“Are you okay?” he asks, ignoring the fact that his arm is getting cold enough to induce unauthorized shivers. Aziraphale’s eyes zap down towards him, eyebrows furrowing and further pleating his face.

“You were dead a minute ago, Crowley,” Aziraphale says sternly,

“I know. And you brought me back.” Crowley breathes hard, and forces himself into a sitting position. The pain from moving makes his eyes blur, and Aziraphale is making protesting noises, but he ignores it. Crowley grabs at Aziraphale’s hand, holding both of theirs against his chest as proof of the statement. “And you killed her. Atroxi. And-” Aziraphale interrupted, his voice defensive and hurried,

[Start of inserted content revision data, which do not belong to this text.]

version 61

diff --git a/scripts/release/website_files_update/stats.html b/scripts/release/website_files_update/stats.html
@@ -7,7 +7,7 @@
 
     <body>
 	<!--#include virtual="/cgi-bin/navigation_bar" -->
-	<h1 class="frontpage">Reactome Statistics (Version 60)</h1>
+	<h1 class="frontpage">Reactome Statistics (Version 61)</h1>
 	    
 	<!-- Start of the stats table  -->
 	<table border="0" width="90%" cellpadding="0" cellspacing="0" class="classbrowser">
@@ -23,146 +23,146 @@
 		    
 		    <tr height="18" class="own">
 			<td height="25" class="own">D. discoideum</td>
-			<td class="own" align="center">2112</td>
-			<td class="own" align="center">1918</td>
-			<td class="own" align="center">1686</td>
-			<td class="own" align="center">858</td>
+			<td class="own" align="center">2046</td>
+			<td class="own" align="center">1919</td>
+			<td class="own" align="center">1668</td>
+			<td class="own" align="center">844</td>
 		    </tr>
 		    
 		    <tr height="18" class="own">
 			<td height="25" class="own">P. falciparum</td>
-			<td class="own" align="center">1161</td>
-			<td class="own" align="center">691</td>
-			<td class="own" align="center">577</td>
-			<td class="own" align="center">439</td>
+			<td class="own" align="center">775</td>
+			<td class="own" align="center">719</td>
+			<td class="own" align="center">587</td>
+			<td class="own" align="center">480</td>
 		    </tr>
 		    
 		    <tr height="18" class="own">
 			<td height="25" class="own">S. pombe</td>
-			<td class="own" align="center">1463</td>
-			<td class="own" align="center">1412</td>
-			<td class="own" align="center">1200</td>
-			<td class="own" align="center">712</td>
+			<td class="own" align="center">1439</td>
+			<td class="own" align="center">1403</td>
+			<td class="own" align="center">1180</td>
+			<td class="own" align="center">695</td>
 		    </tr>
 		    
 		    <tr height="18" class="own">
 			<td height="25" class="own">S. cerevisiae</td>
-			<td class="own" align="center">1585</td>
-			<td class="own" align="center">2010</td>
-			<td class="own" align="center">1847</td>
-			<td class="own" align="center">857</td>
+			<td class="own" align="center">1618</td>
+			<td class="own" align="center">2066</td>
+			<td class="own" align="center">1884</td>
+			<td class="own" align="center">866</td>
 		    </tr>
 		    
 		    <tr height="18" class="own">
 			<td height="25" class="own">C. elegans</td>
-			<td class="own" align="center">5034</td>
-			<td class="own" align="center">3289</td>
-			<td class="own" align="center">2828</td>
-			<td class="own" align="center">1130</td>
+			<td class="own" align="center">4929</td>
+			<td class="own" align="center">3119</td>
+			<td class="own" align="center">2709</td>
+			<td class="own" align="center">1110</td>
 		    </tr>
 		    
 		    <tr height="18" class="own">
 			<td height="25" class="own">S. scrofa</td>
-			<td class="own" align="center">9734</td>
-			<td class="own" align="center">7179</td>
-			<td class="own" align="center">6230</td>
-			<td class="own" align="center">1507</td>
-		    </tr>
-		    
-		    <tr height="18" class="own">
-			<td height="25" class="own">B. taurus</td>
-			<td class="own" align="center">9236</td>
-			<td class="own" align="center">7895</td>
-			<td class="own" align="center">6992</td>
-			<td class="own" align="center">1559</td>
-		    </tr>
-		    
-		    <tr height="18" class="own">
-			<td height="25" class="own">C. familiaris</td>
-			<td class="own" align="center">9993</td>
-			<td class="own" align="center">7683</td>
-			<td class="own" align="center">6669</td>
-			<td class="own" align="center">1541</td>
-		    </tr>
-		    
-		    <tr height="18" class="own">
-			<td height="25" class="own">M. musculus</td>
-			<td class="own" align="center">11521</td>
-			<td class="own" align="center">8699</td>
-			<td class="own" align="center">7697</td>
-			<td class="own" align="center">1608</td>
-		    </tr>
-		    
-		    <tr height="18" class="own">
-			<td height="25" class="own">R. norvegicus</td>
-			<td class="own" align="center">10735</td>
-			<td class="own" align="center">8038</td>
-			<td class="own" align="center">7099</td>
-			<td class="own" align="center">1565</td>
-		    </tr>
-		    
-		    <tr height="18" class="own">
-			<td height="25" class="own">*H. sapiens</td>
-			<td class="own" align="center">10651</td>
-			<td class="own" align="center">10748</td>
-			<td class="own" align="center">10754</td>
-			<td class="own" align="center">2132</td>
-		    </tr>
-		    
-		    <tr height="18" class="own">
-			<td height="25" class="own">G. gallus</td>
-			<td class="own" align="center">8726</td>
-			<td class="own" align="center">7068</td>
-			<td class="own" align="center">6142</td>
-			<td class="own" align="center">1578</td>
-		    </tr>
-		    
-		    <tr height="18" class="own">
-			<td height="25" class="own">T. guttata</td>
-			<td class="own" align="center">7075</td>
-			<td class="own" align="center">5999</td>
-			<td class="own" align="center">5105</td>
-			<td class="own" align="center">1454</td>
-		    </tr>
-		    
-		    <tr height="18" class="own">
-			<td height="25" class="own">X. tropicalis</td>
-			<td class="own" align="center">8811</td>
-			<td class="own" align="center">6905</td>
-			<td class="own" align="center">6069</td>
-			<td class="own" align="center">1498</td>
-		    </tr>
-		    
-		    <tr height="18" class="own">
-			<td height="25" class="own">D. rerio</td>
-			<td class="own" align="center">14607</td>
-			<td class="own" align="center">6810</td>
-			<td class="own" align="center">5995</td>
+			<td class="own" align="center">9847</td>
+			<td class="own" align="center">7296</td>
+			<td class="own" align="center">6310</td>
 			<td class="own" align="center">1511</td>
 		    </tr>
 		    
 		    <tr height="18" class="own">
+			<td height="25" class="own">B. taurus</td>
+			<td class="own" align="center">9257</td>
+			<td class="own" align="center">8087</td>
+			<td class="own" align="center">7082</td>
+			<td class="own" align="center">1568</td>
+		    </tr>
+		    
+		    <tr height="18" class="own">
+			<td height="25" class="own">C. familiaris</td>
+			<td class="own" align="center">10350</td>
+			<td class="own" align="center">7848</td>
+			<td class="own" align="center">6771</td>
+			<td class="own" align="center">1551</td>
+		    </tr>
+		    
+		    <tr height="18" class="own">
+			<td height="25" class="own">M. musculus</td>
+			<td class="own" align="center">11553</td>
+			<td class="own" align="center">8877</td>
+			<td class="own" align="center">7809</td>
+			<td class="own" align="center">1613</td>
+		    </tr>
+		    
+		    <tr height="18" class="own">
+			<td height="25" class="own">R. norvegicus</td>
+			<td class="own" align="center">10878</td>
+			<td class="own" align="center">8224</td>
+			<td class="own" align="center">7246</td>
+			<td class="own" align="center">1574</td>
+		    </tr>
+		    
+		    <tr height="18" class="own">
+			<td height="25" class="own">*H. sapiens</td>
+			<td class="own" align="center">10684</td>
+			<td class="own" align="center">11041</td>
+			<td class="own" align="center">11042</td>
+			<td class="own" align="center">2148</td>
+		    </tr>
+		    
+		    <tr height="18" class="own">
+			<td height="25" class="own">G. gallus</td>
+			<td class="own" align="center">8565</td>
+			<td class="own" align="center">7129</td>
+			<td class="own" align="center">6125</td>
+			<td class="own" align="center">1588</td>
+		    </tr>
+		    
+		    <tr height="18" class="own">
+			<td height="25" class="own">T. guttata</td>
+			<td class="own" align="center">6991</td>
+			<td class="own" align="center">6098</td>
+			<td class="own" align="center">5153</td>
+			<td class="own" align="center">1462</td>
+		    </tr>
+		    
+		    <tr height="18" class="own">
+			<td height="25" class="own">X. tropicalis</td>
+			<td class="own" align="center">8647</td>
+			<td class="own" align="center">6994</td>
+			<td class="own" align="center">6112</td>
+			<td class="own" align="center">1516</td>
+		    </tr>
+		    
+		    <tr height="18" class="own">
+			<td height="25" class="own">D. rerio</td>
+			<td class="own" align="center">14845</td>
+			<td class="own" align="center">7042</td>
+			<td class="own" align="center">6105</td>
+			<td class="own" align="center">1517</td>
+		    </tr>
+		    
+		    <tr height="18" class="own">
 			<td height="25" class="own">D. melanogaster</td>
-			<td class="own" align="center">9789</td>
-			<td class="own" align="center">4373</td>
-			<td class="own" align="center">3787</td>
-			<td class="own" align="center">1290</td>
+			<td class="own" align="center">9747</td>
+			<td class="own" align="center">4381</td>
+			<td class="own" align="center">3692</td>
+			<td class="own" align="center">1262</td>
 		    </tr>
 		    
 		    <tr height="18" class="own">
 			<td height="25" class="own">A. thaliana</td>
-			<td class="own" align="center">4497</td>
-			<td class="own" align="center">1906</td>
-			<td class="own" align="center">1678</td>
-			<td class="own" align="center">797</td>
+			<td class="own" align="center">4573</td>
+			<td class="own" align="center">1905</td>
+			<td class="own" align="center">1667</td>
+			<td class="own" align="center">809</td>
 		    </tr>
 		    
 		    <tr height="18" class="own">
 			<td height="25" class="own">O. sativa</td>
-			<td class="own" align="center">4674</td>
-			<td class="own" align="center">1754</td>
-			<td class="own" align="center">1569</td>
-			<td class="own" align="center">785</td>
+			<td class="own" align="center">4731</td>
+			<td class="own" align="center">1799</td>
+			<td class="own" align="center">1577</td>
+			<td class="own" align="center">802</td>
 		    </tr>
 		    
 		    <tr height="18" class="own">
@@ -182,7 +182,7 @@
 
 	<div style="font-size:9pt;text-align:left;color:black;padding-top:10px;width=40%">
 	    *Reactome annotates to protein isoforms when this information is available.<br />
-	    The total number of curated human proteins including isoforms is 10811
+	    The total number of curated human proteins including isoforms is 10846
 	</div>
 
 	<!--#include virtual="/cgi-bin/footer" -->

“She was going to kill you, Crowley. She was going to make me watch you suffer and I couldn’t anymore. I had to kill her.”

“I know. I know. Hell knows that I know. But listen,” Aziraphale stops breathing, his heart angrily hammering in anticipation of the sentence. “Aren’t you tired?” Crowley asks, his voice acutely serious and his eyes narrowed.

“What?” Aziraphale replies, almost laughing.

“Well,” he begins, his voice lightening as he heals the many fractures in his ribs secretly, the brittle bones that his demon form contains fitting together neatly and effortlessly. “You look tired. Old. Elderly. Ancient. Decrepit.”

Aziraphale laughs, ringing out with actual integrity. “We’re the same age, you git,” he says, touching careful fingers to his shoulder, sending spindles of light into the solid surface that coats his skin. The demon grabs the offending hand so that all twenty of their fingers are twisted between them.

“I’ll be fine you know. I heal fast,” Crowley says, rolling his shoulder and ignoring the scraping twinge that catches Aziraphale’s attention. “Who needs a right arm anyway?”


“I’ll just need to commit a few extra sins to boost the process,” he purrs, his eyes dilating. Aziraphale gulps, his eyes twitching like a flighty animal’s as he attempts to take in the situation. Crowley unhooks their hands, placing his own on Aziraphale’s torso. He leans in close enough to see the permanent book dust that rests in the fine hairs of Aziraphale’s cheeks. Their foreheads are gently pressed together, and Crowley hums. Aziraphale lets his eyes close.

In one swift motion, Crowley tackles him backwards and rolls over him, his fingers frisking up Aziraphale’s sides like feather dusters, forcing choked laughs from him as he struggles to get air.

“You - horrible - tease,” he shouts with gulps of air, his hands unsuccessfully flailing to fight of Crowley’s. Crowley grins, and feels the stiffness of his arm receding. In the case of Deities, laughter was actually a medicine. And also Aziraphale’s ears went brick red when he laughed, so that was a bonus.

Crowley halted his tickling fingers, but kept his knees locked at Aziraphale’s hips and wrapped his hands around Aziraphale’s face, kissing the still grinning lips. “You okay?” Crowley asks again, flicking a misplaced blonde lock to the correct side of the part.

Aziraphale scans him, and Crowley can see that the glimmering ocean pearls have returned full force, flickering as if under a strobe light. “You shouldn’t worry about me so much, dear boy, it just makes me look bad,” Aziraphale says, and Crowley simpers, narrowing his eyes.

“I thought that was my line,” he replies, quickly deciding that snogging was a much better way to get rid of confusion than talking.